▶ [YOUR TASK]: Extract all lines that hold "useState" from the records below.

▶ [DATASET ENTRIES]:
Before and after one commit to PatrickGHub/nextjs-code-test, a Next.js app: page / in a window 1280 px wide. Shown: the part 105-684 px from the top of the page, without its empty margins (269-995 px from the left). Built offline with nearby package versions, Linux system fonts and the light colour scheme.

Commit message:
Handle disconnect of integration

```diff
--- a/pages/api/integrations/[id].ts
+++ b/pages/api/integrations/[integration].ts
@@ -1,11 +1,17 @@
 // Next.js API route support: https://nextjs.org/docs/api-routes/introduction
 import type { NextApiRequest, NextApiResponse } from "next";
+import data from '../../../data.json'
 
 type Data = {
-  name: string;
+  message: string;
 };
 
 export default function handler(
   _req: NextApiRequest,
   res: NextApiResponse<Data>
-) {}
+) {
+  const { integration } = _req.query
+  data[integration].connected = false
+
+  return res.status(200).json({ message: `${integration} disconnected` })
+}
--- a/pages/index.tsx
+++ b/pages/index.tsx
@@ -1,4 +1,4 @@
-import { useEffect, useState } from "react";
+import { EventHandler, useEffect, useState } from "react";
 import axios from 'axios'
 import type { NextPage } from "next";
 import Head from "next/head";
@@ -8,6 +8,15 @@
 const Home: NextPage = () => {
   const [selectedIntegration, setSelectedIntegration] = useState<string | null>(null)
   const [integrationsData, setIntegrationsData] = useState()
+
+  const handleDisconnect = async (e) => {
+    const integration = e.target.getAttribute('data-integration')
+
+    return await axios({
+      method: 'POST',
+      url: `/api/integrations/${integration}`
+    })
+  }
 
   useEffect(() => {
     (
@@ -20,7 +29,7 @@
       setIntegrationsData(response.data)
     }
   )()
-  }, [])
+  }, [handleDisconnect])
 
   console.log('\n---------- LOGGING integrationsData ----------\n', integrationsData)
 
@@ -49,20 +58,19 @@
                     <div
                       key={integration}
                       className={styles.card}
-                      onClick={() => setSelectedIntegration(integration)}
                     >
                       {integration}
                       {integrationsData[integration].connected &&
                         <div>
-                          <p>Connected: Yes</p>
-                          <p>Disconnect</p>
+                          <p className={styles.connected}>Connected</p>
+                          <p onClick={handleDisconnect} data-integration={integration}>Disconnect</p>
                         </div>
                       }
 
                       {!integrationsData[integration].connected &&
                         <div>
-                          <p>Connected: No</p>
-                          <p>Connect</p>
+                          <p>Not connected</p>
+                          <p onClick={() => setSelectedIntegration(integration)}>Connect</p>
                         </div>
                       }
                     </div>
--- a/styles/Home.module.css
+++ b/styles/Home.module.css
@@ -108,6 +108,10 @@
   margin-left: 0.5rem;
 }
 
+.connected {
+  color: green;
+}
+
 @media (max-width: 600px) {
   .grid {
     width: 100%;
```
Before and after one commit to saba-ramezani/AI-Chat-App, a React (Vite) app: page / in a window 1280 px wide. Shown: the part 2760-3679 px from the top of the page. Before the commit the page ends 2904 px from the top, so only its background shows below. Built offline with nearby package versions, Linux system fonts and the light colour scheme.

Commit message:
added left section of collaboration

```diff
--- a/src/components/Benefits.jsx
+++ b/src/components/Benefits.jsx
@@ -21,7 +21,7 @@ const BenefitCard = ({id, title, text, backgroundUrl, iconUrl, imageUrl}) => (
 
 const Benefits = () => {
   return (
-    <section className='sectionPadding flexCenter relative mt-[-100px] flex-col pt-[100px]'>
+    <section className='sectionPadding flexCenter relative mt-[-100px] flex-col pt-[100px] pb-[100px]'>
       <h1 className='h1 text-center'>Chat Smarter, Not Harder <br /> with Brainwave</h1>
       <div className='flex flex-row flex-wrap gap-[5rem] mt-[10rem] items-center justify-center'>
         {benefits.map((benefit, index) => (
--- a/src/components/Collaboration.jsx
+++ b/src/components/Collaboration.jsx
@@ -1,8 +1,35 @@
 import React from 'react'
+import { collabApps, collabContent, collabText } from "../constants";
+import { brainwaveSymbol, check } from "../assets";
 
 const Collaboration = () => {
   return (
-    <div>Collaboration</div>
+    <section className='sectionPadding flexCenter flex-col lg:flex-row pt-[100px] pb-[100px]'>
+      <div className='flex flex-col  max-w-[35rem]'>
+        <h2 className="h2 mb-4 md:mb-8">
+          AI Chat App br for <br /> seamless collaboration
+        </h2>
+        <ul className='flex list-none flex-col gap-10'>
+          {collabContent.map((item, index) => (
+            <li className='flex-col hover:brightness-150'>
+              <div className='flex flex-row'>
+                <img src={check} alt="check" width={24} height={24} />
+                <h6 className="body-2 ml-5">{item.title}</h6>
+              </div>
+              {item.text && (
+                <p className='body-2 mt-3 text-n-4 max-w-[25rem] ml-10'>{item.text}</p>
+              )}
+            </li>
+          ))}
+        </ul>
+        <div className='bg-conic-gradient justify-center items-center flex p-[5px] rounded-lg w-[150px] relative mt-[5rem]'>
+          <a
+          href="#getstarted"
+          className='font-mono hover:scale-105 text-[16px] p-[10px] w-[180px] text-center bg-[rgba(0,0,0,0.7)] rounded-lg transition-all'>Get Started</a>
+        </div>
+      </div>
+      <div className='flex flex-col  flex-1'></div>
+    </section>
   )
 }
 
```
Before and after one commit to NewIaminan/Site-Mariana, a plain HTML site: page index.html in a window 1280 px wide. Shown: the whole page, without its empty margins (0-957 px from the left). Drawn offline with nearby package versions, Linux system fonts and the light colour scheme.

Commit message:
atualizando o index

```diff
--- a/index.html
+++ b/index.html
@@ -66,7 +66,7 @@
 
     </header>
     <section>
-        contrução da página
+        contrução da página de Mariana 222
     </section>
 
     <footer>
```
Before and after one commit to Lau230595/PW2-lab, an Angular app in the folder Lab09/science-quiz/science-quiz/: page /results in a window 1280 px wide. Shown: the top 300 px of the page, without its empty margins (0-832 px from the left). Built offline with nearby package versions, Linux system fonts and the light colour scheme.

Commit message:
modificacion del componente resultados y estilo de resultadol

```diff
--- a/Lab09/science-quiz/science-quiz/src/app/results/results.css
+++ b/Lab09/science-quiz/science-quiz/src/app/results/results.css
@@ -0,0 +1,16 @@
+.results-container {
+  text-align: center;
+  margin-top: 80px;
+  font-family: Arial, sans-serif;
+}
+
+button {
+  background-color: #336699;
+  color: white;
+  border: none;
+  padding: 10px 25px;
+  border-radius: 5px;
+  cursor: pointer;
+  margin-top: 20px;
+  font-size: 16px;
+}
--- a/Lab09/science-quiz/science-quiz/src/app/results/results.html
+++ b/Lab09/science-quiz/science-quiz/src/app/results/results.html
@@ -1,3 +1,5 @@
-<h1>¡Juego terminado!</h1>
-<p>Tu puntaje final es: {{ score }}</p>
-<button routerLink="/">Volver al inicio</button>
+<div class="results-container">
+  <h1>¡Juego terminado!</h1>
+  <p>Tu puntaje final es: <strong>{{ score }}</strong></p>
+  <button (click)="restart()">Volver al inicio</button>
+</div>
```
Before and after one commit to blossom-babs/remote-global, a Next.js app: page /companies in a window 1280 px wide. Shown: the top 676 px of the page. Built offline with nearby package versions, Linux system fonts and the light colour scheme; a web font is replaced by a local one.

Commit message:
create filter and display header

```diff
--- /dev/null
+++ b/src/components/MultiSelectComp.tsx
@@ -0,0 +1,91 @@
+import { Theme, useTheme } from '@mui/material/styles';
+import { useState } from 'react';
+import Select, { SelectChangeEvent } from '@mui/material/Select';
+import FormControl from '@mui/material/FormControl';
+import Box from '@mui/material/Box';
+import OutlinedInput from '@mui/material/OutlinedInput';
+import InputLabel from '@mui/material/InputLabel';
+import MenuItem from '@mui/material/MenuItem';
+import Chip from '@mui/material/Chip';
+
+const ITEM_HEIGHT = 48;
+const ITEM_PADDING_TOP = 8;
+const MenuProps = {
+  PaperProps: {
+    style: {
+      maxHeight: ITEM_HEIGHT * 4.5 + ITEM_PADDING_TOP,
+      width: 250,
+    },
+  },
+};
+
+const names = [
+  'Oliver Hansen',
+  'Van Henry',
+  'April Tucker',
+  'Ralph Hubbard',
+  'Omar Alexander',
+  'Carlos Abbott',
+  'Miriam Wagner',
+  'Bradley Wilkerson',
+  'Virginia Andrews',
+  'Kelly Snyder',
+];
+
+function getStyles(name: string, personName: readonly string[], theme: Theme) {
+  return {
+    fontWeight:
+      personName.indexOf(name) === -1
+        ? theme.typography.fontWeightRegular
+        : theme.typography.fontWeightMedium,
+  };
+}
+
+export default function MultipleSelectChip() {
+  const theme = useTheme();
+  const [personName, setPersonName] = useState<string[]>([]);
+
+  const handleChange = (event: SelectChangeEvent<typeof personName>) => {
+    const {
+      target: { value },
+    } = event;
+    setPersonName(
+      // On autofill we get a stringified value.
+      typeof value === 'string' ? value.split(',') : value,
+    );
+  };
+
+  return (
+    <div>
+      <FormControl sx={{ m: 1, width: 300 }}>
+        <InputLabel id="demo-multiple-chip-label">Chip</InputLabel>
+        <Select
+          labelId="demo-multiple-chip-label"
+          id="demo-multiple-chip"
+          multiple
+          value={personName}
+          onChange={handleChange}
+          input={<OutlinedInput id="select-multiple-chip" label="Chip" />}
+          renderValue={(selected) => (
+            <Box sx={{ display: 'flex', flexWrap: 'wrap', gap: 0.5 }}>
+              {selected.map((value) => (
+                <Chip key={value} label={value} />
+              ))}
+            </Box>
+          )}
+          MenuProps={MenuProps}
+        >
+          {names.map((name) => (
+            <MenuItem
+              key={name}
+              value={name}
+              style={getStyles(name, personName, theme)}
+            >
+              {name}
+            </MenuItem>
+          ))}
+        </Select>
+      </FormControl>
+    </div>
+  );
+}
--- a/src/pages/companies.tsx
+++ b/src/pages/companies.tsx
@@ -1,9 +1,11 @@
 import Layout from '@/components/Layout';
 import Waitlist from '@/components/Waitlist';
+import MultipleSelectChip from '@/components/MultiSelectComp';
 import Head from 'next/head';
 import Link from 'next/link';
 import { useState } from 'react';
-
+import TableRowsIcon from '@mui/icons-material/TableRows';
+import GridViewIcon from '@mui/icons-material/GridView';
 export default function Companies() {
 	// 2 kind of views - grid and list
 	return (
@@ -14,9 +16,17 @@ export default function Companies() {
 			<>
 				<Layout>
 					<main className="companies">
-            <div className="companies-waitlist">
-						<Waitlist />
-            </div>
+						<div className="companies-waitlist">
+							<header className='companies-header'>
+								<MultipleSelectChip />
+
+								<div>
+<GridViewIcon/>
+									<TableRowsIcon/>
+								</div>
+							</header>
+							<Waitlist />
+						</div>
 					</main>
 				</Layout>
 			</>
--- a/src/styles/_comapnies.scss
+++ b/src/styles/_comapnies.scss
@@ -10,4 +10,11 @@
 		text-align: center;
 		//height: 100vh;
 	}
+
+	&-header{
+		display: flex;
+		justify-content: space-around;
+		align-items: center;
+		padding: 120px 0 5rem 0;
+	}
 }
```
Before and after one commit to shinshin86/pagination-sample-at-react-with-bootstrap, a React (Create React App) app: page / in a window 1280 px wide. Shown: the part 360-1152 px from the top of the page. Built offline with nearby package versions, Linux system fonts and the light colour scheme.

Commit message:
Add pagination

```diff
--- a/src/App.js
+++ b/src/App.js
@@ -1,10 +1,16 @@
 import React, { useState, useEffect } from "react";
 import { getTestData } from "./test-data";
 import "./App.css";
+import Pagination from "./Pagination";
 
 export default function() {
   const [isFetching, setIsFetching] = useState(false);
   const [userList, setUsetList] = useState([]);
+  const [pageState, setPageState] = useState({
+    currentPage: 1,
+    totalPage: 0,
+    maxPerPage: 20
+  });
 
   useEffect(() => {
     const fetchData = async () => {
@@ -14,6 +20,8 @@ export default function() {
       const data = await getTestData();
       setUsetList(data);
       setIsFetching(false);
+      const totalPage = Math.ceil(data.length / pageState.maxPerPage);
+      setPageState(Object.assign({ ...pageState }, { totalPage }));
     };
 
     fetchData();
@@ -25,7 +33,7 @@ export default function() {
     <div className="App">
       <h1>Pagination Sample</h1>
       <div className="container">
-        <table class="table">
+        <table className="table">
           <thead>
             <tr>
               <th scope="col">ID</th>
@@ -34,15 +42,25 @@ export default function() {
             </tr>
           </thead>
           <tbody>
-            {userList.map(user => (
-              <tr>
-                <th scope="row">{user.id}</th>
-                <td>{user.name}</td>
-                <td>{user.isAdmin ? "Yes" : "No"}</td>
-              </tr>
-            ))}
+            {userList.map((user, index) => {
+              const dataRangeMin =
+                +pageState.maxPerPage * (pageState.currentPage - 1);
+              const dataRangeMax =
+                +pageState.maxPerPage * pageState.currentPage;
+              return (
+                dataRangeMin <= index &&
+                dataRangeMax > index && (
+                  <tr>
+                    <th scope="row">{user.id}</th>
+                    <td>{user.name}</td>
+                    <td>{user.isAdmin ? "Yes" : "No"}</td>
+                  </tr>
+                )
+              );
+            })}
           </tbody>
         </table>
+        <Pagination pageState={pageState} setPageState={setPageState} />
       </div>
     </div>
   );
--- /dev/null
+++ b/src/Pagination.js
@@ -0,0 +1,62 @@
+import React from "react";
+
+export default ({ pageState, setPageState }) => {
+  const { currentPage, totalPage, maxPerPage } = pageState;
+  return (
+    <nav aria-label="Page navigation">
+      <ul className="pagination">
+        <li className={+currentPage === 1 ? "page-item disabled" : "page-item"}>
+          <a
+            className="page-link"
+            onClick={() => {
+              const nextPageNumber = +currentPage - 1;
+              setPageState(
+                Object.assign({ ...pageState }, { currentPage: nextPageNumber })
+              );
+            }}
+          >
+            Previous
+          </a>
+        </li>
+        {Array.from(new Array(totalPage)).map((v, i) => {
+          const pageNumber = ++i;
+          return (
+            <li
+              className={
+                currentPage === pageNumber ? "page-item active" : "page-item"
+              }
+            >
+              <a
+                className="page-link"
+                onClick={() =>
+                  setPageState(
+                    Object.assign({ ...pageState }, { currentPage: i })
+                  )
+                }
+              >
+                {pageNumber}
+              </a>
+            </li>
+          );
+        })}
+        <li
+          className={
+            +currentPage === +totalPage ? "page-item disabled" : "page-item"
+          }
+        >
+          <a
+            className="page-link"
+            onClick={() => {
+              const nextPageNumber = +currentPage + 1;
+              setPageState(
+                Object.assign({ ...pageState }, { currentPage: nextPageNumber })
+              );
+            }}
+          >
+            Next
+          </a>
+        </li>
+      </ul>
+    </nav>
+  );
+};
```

▶ [PROBLEM SOLUTION]:
-import { useEffect, useState } from "react";
+import { EventHandler, useEffect, useState } from "react";
   const [selectedIntegration, setSelectedIntegration] = useState<string | null>(null)
   const [integrationsData, setIntegrationsData] = useState()
+import { useState } from 'react';
+  const [personName, setPersonName] = useState<string[]>([]);
 import { useState } from 'react';
 import React, { useState, useEffect } from "react";
   const [isFetching, setIsFetching] = useState(false);
   const [userList, setUsetList] = useState([]);
+  const [pageState, setPageState] = useState({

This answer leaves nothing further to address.